Japan’s Debt Time Bomb Is Ticking: Kyle Bass

Japan is sitting on a debt time bomb and recent moves to push the central bank to target inflation have made it more likely the bomb will explode in the next 24 months, hedge fund manager Kyle Bass told CNBC's "Street Signs" on Friday.

With Japanese debt 24 times central government tax revenues, "when you sail into that zone of insolvency nothing you can do can help in my opinion," the Hayman Capital Management founder said.

They would have imploded under their own weight a few years down the road, but now that they're targeting a 2 percent inflation rate, Bass said they don't realize it's going to force them to explode much sooner.

For the past 20 years, the thinking among Japanese politicians, businessmen and investors is that Japanese bonds are safe, the yen does nothing but strengthen, and they have persistent deflation, said Bass.

With 2 percent inflation these expectations will change quickly and the yen will collapse and they'll lose control of interest rates, Bass said.

(Read More: BOJ May Scrap 0.1% Rate Floor, Pledge Open-Ended Asset Buying)

He predicts the bomb will detonate within two years.

"All of the components of the equation are in place for this to all of a sudden go off," he said. "When it turns, it will turn at once.
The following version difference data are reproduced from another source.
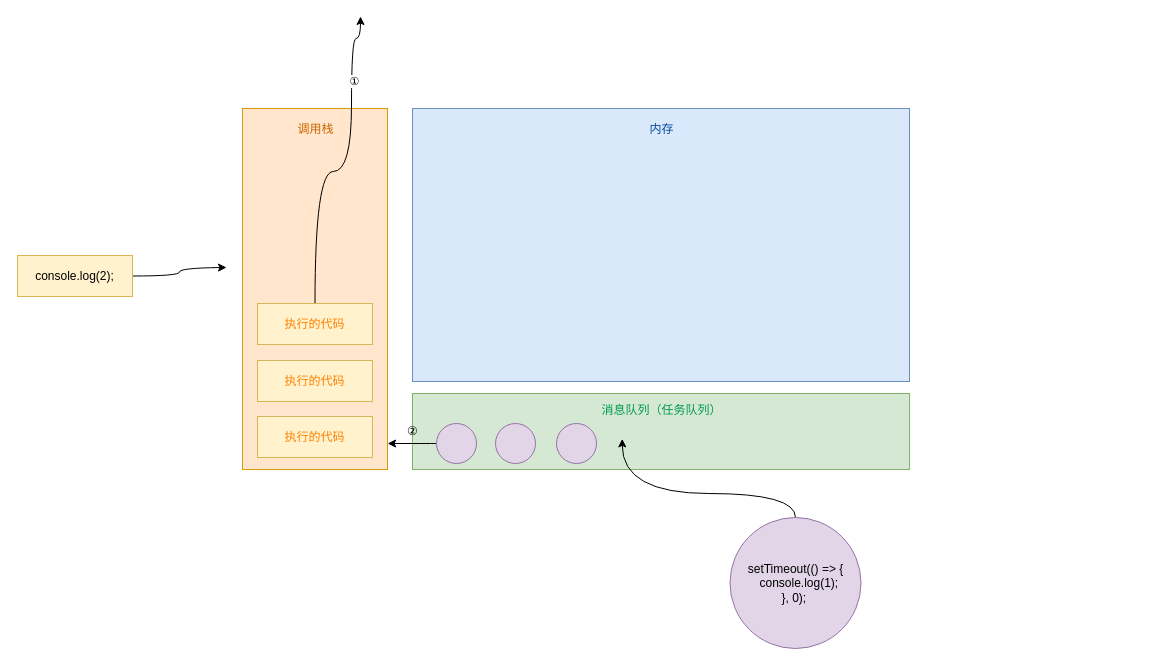
Earlier version of the draw.io diagram javascript/事件循环.drawio (WeiXinao/diagram). Source tidied: cells renumbered, new cells numbered last; positions are measured from the earlier drawing's top-left corner, leaving out a move shared by most shapes. Both pictures are drawn from the tidied source at 100%, with x=0, y=0 at pixel (17, 16).
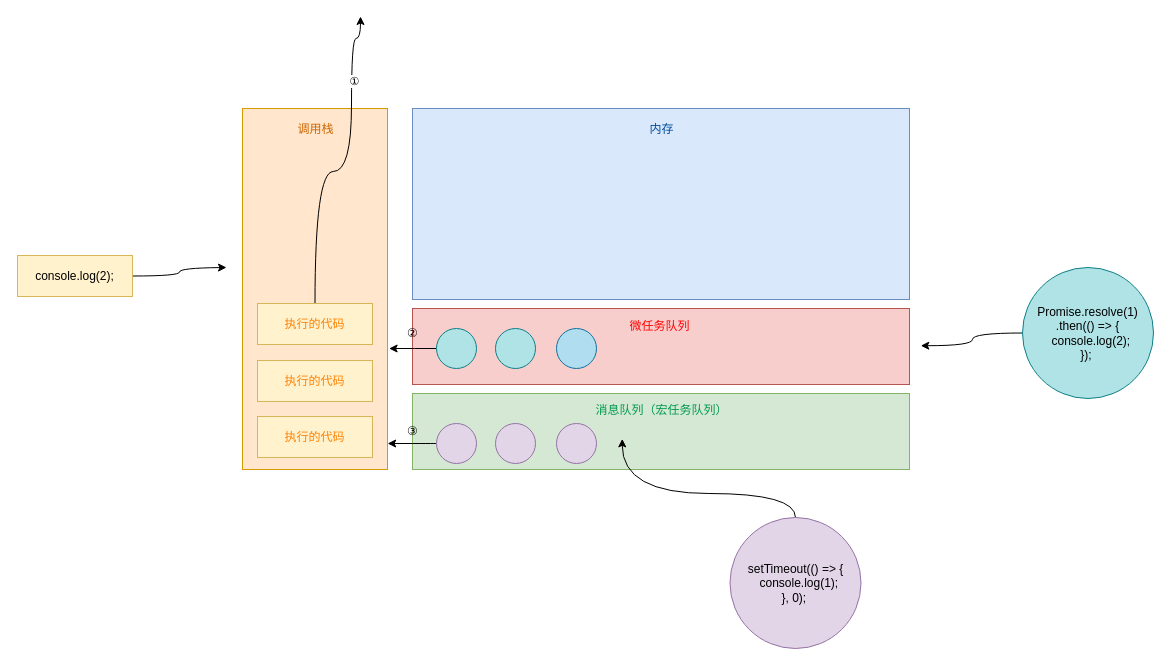
The same diagram, later.

Commit message (it also covers changes not shown here):
更新事件循环.drawio

Diff of the diagram source:
```diff
@@
     <mxCell id="4" style="whiteSpace=wrap;html=1;fillColor=#dae8fc;strokeColor=#6c8ebf;" parent="1" vertex="1">
-      <mxGeometry x="395" y="92" width="497" height="273" as="geometry" />
+      <mxGeometry x="395" y="92" width="497" height="191" as="geometry" />
     </mxCell>
@@
-    <mxCell id="12" value="消息队列（任务队列）" style="text;html=1;align=center;verticalAlign=middle;strokeColor=none;fillColor=none;fontColor=#00994D;" parent="1" vertex="1">
-      <mxGeometry x="574.5" y="381" width="138" height="26" as="geometry" />
+    <mxCell id="12" value="消息队列（宏任务队列）" style="text;html=1;align=center;verticalAlign=middle;strokeColor=none;fillColor=none;fontColor=#00994D;" parent="1" vertex="1">
+      <mxGeometry x="568.5" y="381" width="150" height="26" as="geometry" />
     </mxCell>
@@
-    <mxCell id="17" value="②" style="text;strokeColor=none;align=center;fillColor=none;html=1;verticalAlign=middle;whiteSpace=wrap;rounded=0;" parent="1" vertex="1">
+    <mxCell id="17" value="③" style="text;strokeColor=none;align=center;fillColor=none;html=1;verticalAlign=middle;whiteSpace=wrap;rounded=0;" parent="1" vertex="1">
       <mxGeometry x="377" y="403.5" width="37" height="23" as="geometry" />
     </mxCell>
@@
+    <mxCell id="22" style="whiteSpace=wrap;html=1;fillColor=#f8cecc;strokeColor=#b85450;" parent="1" vertex="1">
+      <mxGeometry x="395" y="292" width="497" height="76" as="geometry" />
+    </mxCell>
+    <mxCell id="23" value="微任务队列" style="text;html=1;align=center;verticalAlign=middle;strokeColor=none;fillColor=none;fontColor=#FF0000;" parent="1" vertex="1">
+      <mxGeometry x="603" y="297" width="78" height="26" as="geometry" />
+    </mxCell>
+    <mxCell id="24" style="edgeStyle=orthogonalEdgeStyle;curved=1;rounded=0;jettySize=auto;html=1;" parent="1" edge="1" source="25">
+      <mxGeometry relative="1" as="geometry">
+        <mxPoint x="371.6" y="332" as="targetPoint" />
+      </mxGeometry>
+    </mxCell>
+    <mxCell id="25" style="ellipse;whiteSpace=wrap;html=1;fillColor=#b0e3e6;strokeColor=#0e8088;" parent="1" vertex="1">
+      <mxGeometry x="419" y="312" width="40" height="40" as="geometry" />
+    </mxCell>
+    <mxCell id="26" style="ellipse;whiteSpace=wrap;html=1;fillColor=#b0e3e6;strokeColor=#0e8088;" parent="1" vertex="1">
+      <mxGeometry x="478" y="312" width="40" height="40" as="geometry" />
+    </mxCell>
+    <mxCell id="27" style="ellipse;whiteSpace=wrap;html=1;fillColor=#b1ddf0;strokeColor=#10739e;" parent="1" vertex="1">
+      <mxGeometry x="539" y="312" width="40" height="40" as="geometry" />
+    </mxCell>
+    <mxCell id="28" value="②" style="text;strokeColor=none;align=center;fillColor=none;html=1;verticalAlign=middle;whiteSpace=wrap;rounded=0;" parent="1" vertex="1">
+      <mxGeometry x="377" y="305" width="37" height="23" as="geometry" />
+    </mxCell>
+    <mxCell id="29" style="edgeStyle=orthogonalEdgeStyle;curved=1;rounded=0;jettySize=auto;html=1;" parent="1" edge="1" source="30">
+      <mxGeometry relative="1" as="geometry">
+        <mxPoint x="903.3" y="329.2" as="targetPoint" />
+        <Array as="points">
+          <mxPoint x="955" y="316" />
+          <mxPoint x="955" y="329" />
+        </Array>
+      </mxGeometry>
+    </mxCell>
+    <mxCell id="30" value="&lt;div&gt;Promise.resolve(1)&lt;/div&gt;&lt;div&gt;.then(() =&amp;gt; {&lt;/div&gt;&lt;div&gt;&amp;nbsp; console.log(2);&lt;/div&gt;&lt;div&gt;});&lt;span style=&quot;background-color: initial;&quot;&gt;&amp;nbsp;&lt;/span&gt;&lt;/div&gt;" style="ellipse;whiteSpace=wrap;html=1;fillColor=#b0e3e6;strokeColor=#0e8088;" parent="1" vertex="1">
+      <mxGeometry x="1005" y="251" width="131" height="131" as="geometry" />
+    </mxCell>
```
The yen will be its strongest right before it breaks, their interest rates will be the lowest right before they break."

Bass advised anyone with yen to buy Western assets to protect themselves. He pointed to the $20 billion Softbank acquisition of Sprint and advertising agency Dentsu's purchase of Aegis in the UK as examples of Japanese companies buying Western assets.

Equity investors should also be wary. With an informal boycott of Japanese goods in China, Bass predicts a secular decline in Japanese exports to China. (Read More: Nikkei Rally to Run Into Resistance Soon: Chart)

"They're going elsewhere to procure goods in China," he said. "Japan's GDP is falling at an alarming rate, their exports are collapsing and a change in the dollar/yen is not going to restore their competitiveness of a secular decline in Japan."

He added that the people buying Japanese stocks are picking up a dime in front of a bulldozer.